“Fire and Fury” is the book you want to read.
“It’s Even Worse Than You Think” is the book you need to read.
Author David Cay Johnston is a Pulitzer Prize-winning writer, an investigative journalist and a general thorn in Donald Trump’s side for the last couple of decades. Like “Fire and Fury“‘s Michael Wolff, Johnston has been following his footsteps for a while, having previously penned “The Making of Donald Trump.”
Both Trump books paint a generally horrific picture of the current administration. But where Wolff’s book focuses on the salacious chaos surrounding the Oval Office, Johnston’s book delves into the damage being inflicted at the departmental level. So much so, you may find yourself at a loss for words and just desperate for it to end.
You’ll read it, and think to yourself, “Trump ain’t lying — he really has done a lot in just a year. Too bad it all STINKS.”
Why read something so depressing? For me, I needed some validation. There are days — ok, WEEKS — where I can find myself lost in the white noise that is a constant stream of Trump’s least-favorite news channels, running nearly 24/7 to the point that if I hear MSNBC’s early-morning promotional jingle (“Don’t watch what they say, watch what they DO”), my ears may start to bleed. I get so far into the weeds that I do often wonder how much of what I am hearing is verifiable fact and not just opinionated blathering.
Johnston’s book, for the most part, dismisses with the hyperbole and makes his argument for the absurdity, department by department, issue by issue, lie by lie. For example, when it comes to taxes: On his ethics financial disclosure form, Trump claims Mar-a-lago is worth $50 million. But for tax purposes? No, it’s just $5 million. That, in a well-documented habitual attempt not to pay the right amount of taxes on the property. Same goes for Westchester. Jupiter. Palos Verdes. Doral. You name the course, he’s scamming someone on it. Johnston goes into all the detail as to why this is such a big deal. Frankly, I’m just gobsmacked at the bravado. Wish I could do that with my property taxes and get away with it.

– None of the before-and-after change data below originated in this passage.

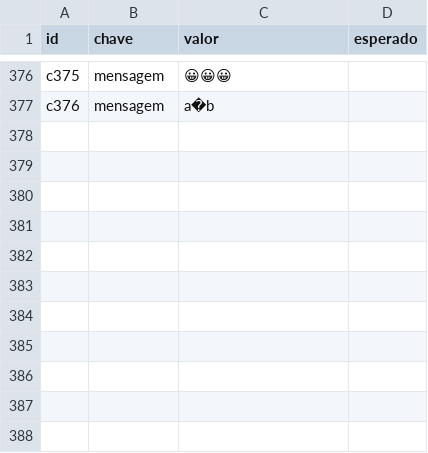
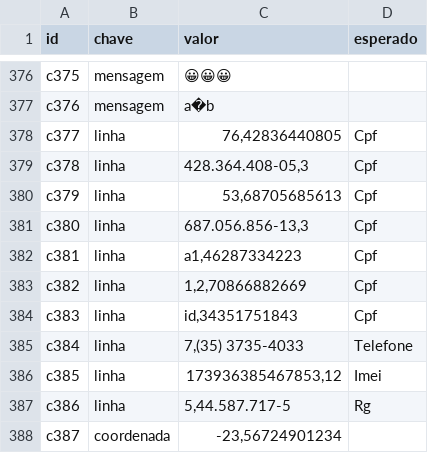
Before and after one commit to P0lid0/ampara, a CSV file: cyber/corpus/corpus.csv, drawn as a sheet; only a part is shown, gaps mark what is left out.

```diff
--- a/cyber/corpus/corpus.csv
+++ b/cyber/corpus/corpus.csv
@@ -377 +377,12 @@ c375,mensagem,😀😀😀,
 c376,mensagem,a�b,
+c377,linha,"76,42836440805",Cpf
+c378,linha,"428.364.408-05,3",Cpf
+c379,linha,"53,68705685613",Cpf
+c380,linha,"687.056.856-13,3",Cpf
+c381,linha,"a1,46287334223",Cpf
+c382,linha,"1,2,70866882669",Cpf
+c383,linha,"id,34351751843",Cpf
+c384,linha,"7,(35) 3735-4033",Telefone
+c385,linha,"173936385467853,12",Imei
+c386,linha,"5,44.587.717-5",Rg
+c387,coordenada,"-23,56724901234",
```
Also changed, not shown: 5 other files.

All that squawking about putting American workers first? Hold that thought. Johnston’s book illustrates one of his first moves — to defund the Trade and Development Agency, a department designed to build mutually beneficial trade partnerships with overseas markets. His administration will tell you that can be done better by the private sector. But for an agency that was returning $95* in goods and services overseas for each $1 invested, it seems pretty apparent their work was beneficial. Oh, and also professional.
*(Author’s note: I was contacted by the USTDA after I posted this blog to amend this amount. Johnston’s book says, “Agency operations cost taxpayers $75 million. That means American exporters sold $752 worth of goods and services overseas for each dollar invested by taxpayers. However, the Trump budget report credited the agency with only $85 of exports per taxpayer dollar spent, with no explanation for the lower figure.”)
Those are just a couple of examples — what I most appreciated about Johnston’s writing was that while I was already hyper-aware of Trump’s ignorance when it comes to just about anything, he takes known news stories — such as Trump’s Saudi Arabian visit, his relationship with China, the miscreants he has installed at the departmental level at agencies like the EPA, the Department of Education, the Interior, etc. — and explains them in detail. Sure, we know Pruitt is abysmal. But just how abysmal? Yikes.
Sure — it’s not as if you’ll set the book down and have a new set of tools with which you can change the world. But you might be able to change a mind. Debating from a fact-based stance is so much more powerful than just the talking points alone.
I’m off to make a few flash cards.